Write out the records below once more, exactly and completely.

Dataset records section start

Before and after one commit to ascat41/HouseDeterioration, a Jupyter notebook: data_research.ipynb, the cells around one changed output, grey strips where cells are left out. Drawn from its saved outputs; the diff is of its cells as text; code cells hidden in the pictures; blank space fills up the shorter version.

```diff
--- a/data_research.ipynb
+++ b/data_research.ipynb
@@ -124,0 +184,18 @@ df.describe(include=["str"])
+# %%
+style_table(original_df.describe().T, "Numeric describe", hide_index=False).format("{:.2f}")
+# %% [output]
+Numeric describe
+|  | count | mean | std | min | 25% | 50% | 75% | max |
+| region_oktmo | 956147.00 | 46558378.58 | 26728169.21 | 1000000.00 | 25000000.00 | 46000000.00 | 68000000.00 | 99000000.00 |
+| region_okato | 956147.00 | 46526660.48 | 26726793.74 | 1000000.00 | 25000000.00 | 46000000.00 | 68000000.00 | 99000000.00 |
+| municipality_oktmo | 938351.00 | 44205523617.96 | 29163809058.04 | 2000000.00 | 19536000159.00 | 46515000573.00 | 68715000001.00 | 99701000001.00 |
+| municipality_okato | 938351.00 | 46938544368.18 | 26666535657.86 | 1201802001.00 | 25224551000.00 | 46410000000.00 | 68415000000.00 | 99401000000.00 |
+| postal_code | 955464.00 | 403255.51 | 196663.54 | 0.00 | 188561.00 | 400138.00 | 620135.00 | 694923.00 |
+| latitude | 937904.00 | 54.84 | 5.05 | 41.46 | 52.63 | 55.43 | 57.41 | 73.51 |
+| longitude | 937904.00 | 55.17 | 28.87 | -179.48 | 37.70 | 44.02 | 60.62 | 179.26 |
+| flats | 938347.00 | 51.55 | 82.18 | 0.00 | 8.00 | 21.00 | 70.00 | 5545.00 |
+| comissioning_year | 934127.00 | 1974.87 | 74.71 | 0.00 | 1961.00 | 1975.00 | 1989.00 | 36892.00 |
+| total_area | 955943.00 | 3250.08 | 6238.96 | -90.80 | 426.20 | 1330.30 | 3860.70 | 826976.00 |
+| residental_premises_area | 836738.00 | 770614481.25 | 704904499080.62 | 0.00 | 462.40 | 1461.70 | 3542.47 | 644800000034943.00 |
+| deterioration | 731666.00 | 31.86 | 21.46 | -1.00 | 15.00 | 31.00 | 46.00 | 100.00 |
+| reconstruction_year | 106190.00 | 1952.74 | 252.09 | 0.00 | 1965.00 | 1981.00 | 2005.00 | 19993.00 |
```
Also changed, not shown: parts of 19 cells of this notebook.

Dataset records section end

§ Response to this exercise
Before and after one commit to ascat41/HouseDeterioration, a Jupyter notebook: data_research.ipynb, the cells around one changed output, grey strips where cells are left out. Drawn from its saved outputs; the diff is of its cells as text; code cells hidden in the pictures; blank space fills up the shorter version.

```diff
--- a/data_research.ipynb
+++ b/data_research.ipynb
@@ -124,0 +184,18 @@ df.describe(include=["str"])
+# %%
+style_table(original_df.describe().T, "Numeric describe", hide_index=False).format("{:.2f}")
+# %% [output]
+Numeric describe
+|  | count | mean | std | min | 25% | 50% | 75% | max |
+| region_oktmo | 956147.00 | 46558378.58 | 26728169.21 | 1000000.00 | 25000000.00 | 46000000.00 | 68000000.00 | 99000000.00 |
+| region_okato | 956147.00 | 46526660.48 | 26726793.74 | 1000000.00 | 25000000.00 | 46000000.00 | 68000000.00 | 99000000.00 |
+| municipality_oktmo | 938351.00 | 44205523617.96 | 29163809058.04 | 2000000.00 | 19536000159.00 | 46515000573.00 | 68715000001.00 | 99701000001.00 |
+| municipality_okato | 938351.00 | 46938544368.18 | 26666535657.86 | 1201802001.00 | 25224551000.00 | 46410000000.00 | 68415000000.00 | 99401000000.00 |
+| postal_code | 955464.00 | 403255.51 | 196663.54 | 0.00 | 188561.00 | 400138.00 | 620135.00 | 694923.00 |
+| latitude | 937904.00 | 54.84 | 5.05 | 41.46 | 52.63 | 55.43 | 57.41 | 73.51 |
+| longitude | 937904.00 | 55.17 | 28.87 | -179.48 | 37.70 | 44.02 | 60.62 | 179.26 |
+| flats | 938347.00 | 51.55 | 82.18 | 0.00 | 8.00 | 21.00 | 70.00 | 5545.00 |
+| comissioning_year | 934127.00 | 1974.87 | 74.71 | 0.00 | 1961.00 | 1975.00 | 1989.00 | 36892.00 |
+| total_area | 955943.00 | 3250.08 | 6238.96 | -90.80 | 426.20 | 1330.30 | 3860.70 | 826976.00 |
+| residental_premises_area | 836738.00 | 770614481.25 | 704904499080.62 | 0.00 | 462.40 | 1461.70 | 3542.47 | 644800000034943.00 |
+| deterioration | 731666.00 | 31.86 | 21.46 | -1.00 | 15.00 | 31.00 | 46.00 | 100.00 |
+| reconstruction_year | 106190.00 | 1952.74 | 252.09 | 0.00 | 1965.00 | 1981.00 | 2005.00 | 19993.00 |
```
Also changed, not shown: parts of 19 cells of this notebook.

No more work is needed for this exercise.